- **What this task involves**: Work out how many lines in the data include the string "Pantalla"; reply with that number alone.

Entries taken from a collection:
=-=-=
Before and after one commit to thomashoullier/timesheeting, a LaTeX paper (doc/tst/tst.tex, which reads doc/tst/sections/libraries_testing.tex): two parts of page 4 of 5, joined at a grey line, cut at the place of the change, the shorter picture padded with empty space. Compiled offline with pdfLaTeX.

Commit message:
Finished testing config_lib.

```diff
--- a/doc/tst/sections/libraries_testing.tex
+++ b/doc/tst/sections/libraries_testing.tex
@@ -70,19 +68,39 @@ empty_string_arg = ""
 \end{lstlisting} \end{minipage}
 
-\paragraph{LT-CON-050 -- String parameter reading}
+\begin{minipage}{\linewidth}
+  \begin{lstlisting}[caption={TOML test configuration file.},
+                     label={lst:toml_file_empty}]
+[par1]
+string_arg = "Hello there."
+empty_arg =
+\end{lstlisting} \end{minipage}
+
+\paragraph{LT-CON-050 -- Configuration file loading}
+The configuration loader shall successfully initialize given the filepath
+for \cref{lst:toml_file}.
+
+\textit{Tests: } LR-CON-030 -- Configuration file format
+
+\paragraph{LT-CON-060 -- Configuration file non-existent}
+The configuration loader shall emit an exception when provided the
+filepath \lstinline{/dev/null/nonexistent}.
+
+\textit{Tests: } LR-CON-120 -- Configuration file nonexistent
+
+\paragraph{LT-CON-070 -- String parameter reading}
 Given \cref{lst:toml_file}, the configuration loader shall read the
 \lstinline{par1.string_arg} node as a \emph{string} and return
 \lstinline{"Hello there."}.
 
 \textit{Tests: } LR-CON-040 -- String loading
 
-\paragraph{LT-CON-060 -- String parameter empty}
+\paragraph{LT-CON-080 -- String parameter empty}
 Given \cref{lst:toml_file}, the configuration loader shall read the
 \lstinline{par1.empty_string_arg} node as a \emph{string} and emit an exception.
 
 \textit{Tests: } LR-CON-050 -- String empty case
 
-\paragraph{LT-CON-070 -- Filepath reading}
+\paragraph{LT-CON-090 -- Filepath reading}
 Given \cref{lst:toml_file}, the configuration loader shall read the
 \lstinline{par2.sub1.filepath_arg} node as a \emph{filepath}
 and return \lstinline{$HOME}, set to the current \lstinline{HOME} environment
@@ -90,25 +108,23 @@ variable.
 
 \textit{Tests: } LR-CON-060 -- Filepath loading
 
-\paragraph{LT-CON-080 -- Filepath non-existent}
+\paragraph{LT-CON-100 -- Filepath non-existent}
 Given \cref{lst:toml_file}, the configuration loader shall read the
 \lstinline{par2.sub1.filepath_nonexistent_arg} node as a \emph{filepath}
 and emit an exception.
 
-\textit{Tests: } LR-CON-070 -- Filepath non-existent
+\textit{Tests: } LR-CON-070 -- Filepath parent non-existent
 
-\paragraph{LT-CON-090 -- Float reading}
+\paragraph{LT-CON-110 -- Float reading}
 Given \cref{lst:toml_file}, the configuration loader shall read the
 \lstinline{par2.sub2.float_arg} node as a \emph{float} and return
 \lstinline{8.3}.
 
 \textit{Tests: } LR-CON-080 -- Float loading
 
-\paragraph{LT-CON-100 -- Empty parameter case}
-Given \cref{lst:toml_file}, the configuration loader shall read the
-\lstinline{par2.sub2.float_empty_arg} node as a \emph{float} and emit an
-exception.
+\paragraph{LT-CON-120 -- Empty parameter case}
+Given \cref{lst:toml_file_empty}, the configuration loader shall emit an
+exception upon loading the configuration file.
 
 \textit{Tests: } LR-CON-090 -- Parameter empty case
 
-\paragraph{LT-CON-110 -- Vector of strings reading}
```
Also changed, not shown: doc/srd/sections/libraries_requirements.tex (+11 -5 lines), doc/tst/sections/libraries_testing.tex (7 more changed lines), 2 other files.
=-=-=
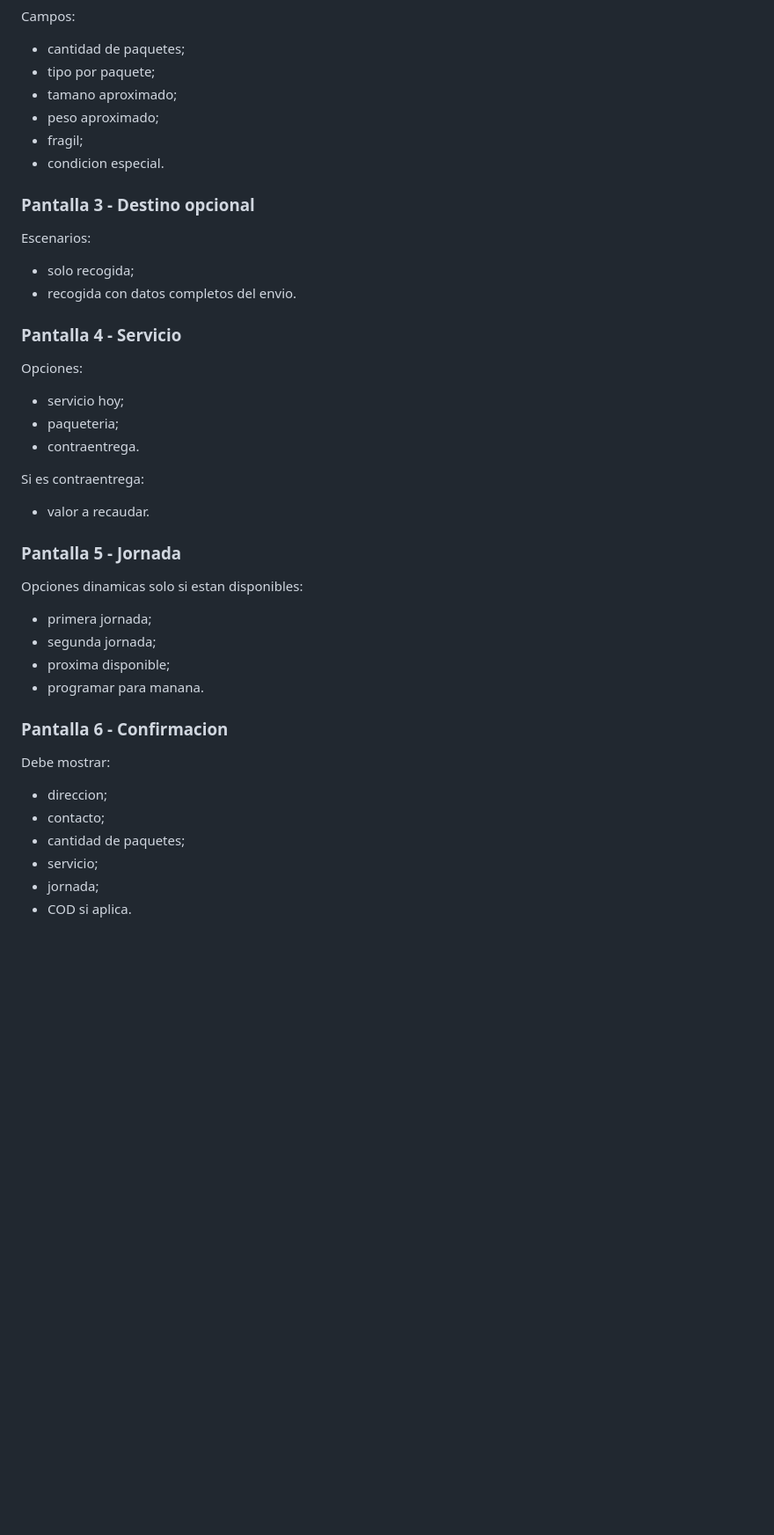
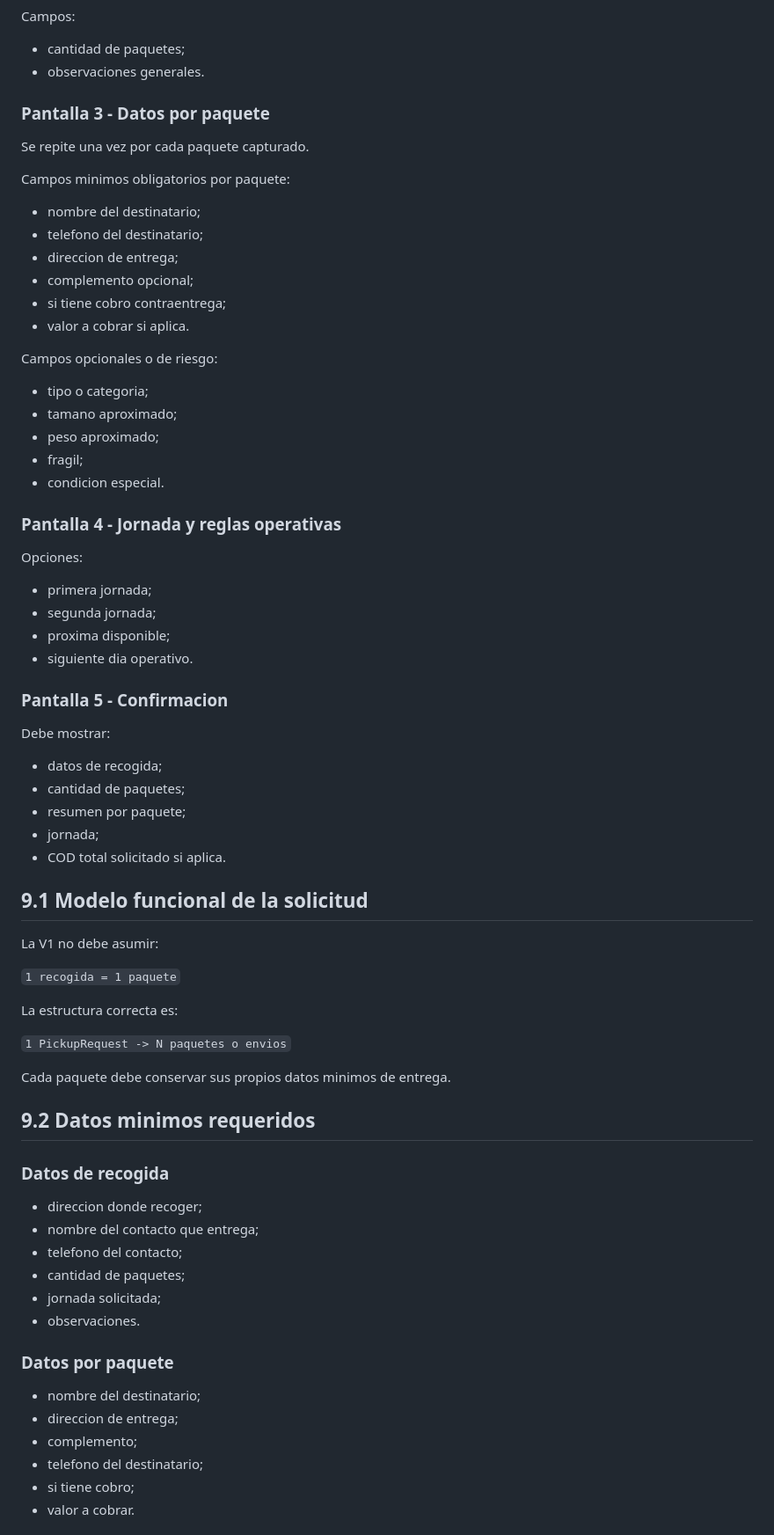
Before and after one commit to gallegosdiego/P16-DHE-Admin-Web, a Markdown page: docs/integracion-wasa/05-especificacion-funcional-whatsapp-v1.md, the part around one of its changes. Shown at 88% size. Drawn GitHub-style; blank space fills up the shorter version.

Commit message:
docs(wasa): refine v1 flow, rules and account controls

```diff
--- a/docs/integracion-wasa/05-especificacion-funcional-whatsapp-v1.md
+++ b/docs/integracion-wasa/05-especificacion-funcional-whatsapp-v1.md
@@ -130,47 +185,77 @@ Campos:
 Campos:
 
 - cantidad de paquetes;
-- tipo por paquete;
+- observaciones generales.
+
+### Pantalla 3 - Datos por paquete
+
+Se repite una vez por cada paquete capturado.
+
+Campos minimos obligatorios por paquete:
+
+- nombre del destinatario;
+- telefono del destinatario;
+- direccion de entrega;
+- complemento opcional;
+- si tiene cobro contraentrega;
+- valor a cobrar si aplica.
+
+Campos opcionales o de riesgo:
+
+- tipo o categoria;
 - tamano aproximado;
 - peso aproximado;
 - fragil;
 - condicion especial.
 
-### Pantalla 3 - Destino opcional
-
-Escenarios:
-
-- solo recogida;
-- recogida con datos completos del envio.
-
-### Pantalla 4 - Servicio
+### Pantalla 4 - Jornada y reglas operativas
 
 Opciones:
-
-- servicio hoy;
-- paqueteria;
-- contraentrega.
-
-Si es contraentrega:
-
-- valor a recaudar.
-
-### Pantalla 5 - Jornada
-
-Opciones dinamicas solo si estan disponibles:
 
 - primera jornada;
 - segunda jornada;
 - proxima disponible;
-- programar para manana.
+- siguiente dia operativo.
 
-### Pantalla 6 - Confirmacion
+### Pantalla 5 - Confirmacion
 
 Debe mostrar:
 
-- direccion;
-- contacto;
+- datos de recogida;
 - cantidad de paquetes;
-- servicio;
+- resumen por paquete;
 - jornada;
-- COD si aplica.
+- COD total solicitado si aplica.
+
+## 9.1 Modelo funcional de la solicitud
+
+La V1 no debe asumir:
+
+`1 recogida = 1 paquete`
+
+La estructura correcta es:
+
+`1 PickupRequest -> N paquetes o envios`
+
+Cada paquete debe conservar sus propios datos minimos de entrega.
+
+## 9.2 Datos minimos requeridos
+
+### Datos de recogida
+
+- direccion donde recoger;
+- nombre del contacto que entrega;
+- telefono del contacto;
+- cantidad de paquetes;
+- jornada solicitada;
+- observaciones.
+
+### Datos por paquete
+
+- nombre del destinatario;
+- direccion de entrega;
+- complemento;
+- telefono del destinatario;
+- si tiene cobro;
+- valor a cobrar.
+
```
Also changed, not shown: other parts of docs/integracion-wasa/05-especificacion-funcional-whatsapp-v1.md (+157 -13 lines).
=-=-=
- **Finished task**: 7